- RECORDED INFORMATION -
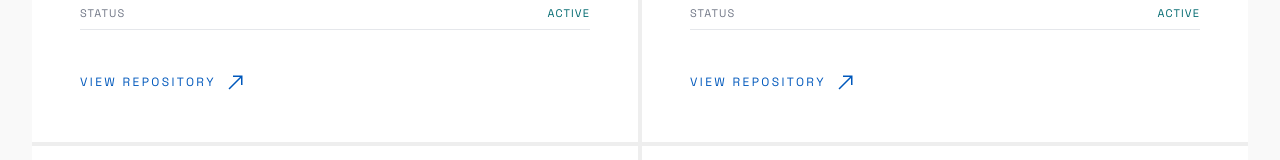
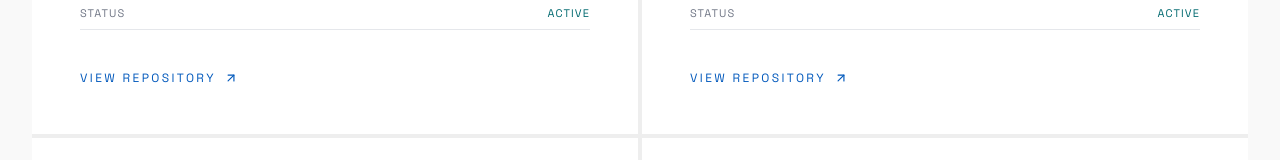
Before and after one commit to patrickpassosb/mywebsite, a Next.js app: page /en/projects in a window 1280 px wide. Shown: the part 779-939 px from the top of the page. Built offline with nearby package versions, Linux system fonts and the light colour scheme.

Commit message:
fix: replace Material Symbols icon font with inline SVGs to prevent broken rendering in production

```diff
--- a/src/app/[locale]/layout.tsx
+++ b/src/app/[locale]/layout.tsx
@@ -30,7 +30,6 @@ export default async function RootLayout({
   return (
     <html lang={locale} className="scroll-smooth" data-scroll-behavior="smooth" suppressHydrationWarning>
       <head>
-        <link rel="stylesheet" href="https://fonts.googleapis.com/css2?family=Material+Symbols+Outlined:opsz,wght,FILL,GRAD@20..48,100..700,0..1,-50..200&icon_names=arrow_forward,more_horiz,more_vert,north_east,settings" />
       </head>
       <body className={`${inter.variable} ${notoSerif.variable} ${spaceGrotesk.variable} transition-colors duration-300`} suppressHydrationWarning>
         <ThemeProvider attribute="class" defaultTheme="system" enableSystem>
--- a/src/app/[locale]/page.tsx
+++ b/src/app/[locale]/page.tsx
@@ -69,12 +69,18 @@ export default async function Home({ params }: { params: Promise<{ locale: strin
             <Link href={`/${locale}/writing/placeholder-1`} className="bg-surface-container-lowest p-8 h-80 flex flex-col justify-between hover:bg-primary group transition-all duration-500">
               <span className="font-mono text-[10px] tracking-widest uppercase text-outline group-hover:text-on-primary/60">TBD</span>
               <h4 className="font-serif text-xl leading-snug text-on-surface group-hover:text-on-primary">{t('writing.post1')}</h4>
-              <span className="material-symbols-outlined text-right text-primary group-hover:text-on-primary group-hover:translate-x-2 transition-transform">arrow_forward</span>
+              <svg xmlns="http://www.w3.org/2000/svg" width="20" height="20" viewBox="0 0 24 24" fill="none" stroke="currentColor" strokeWidth="2" strokeLinecap="round" strokeLinejoin="round" className="ml-auto text-primary group-hover:text-on-primary group-hover:translate-x-2 transition-transform">
+                <line x1="5" y1="12" x2="19" y2="12" />
+                <polyline points="12 5 19 12 12 19" />
+              </svg>
             </Link>
             <Link href={`/${locale}/writing/placeholder-2`} className="bg-surface-container-lowest p-8 h-80 flex flex-col justify-between hover:bg-primary group transition-all duration-500">
               <span className="font-mono text-[10px] tracking-widest uppercase text-outline group-hover:text-on-primary/60">TBD</span>
               <h4 className="font-serif text-xl leading-snug text-on-surface group-hover:text-on-primary">{t('writing.post2')}</h4>
-              <span className="material-symbols-outlined text-right text-primary group-hover:text-on-primary group-hover:translate-x-2 transition-transform">arrow_forward</span>
+              <svg xmlns="http://www.w3.org/2000/svg" width="20" height="20" viewBox="0 0 24 24" fill="none" stroke="currentColor" strokeWidth="2" strokeLinecap="round" strokeLinejoin="round" className="ml-auto text-primary group-hover:text-on-primary group-hover:translate-x-2 transition-transform">
+                <line x1="5" y1="12" x2="19" y2="12" />
+                <polyline points="12 5 19 12 12 19" />
+              </svg>
             </Link>
           </div>
         </div>
--- a/src/app/[locale]/projects/page.tsx
+++ b/src/app/[locale]/projects/page.tsx
@@ -68,9 +68,10 @@ export default async function ProjectsIndex() {
               className="inline-flex items-center font-mono text-xs uppercase tracking-[0.2em] text-primary group/link"
             >
               {t('view_repo')}
-              <span className="material-symbols-outlined ml-2 text-sm group-hover/link:translate-x-1 transition-transform">
-                north_east
-              </span>
+              <svg xmlns="http://www.w3.org/2000/svg" width="14" height="14" viewBox="0 0 24 24" fill="none" stroke="currentColor" strokeWidth="2" strokeLinecap="round" strokeLinejoin="round" className="ml-2 group-hover/link:translate-x-1 transition-transform">
+                <line x1="7" y1="17" x2="17" y2="7" />
+                <polyline points="7 7 17 7 17 17" />
+              </svg>
             </a>
           </article>
         ))}
--- a/src/app/globals.css
+++ b/src/app/globals.css
@@ -51,19 +51,6 @@
     @apply bg-surface text-on-surface selection:bg-primary-container selection:text-on-primary font-sans transition-colors duration-300;
   }
 
-  .material-symbols-outlined {
-    font-family: 'Material Symbols Outlined';
-    font-weight: normal;
-    font-style: normal;
-    display: inline-block;
-    line-height: 1;
-    text-transform: none;
-    letter-spacing: normal;
-    word-wrap: normal;
-    white-space: nowrap;
-    direction: ltr;
-    font-variation-settings: 'FILL' 0, 'wght' 300, 'GRAD' 0, 'opsz' 24;
-  }
 }
 
 @layer utilities {
```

- WHAT THE TASK REQUIRES -
The lines in the entries above that carry the word "inline" must be copied.

- REPLY -
fix: replace Material Symbols icon font with inline SVGs to prevent broken rendering in production
               className="inline-flex items-center font-mono text-xs uppercase tracking-[0.2em] text-primary group/link"
-    display: inline-block;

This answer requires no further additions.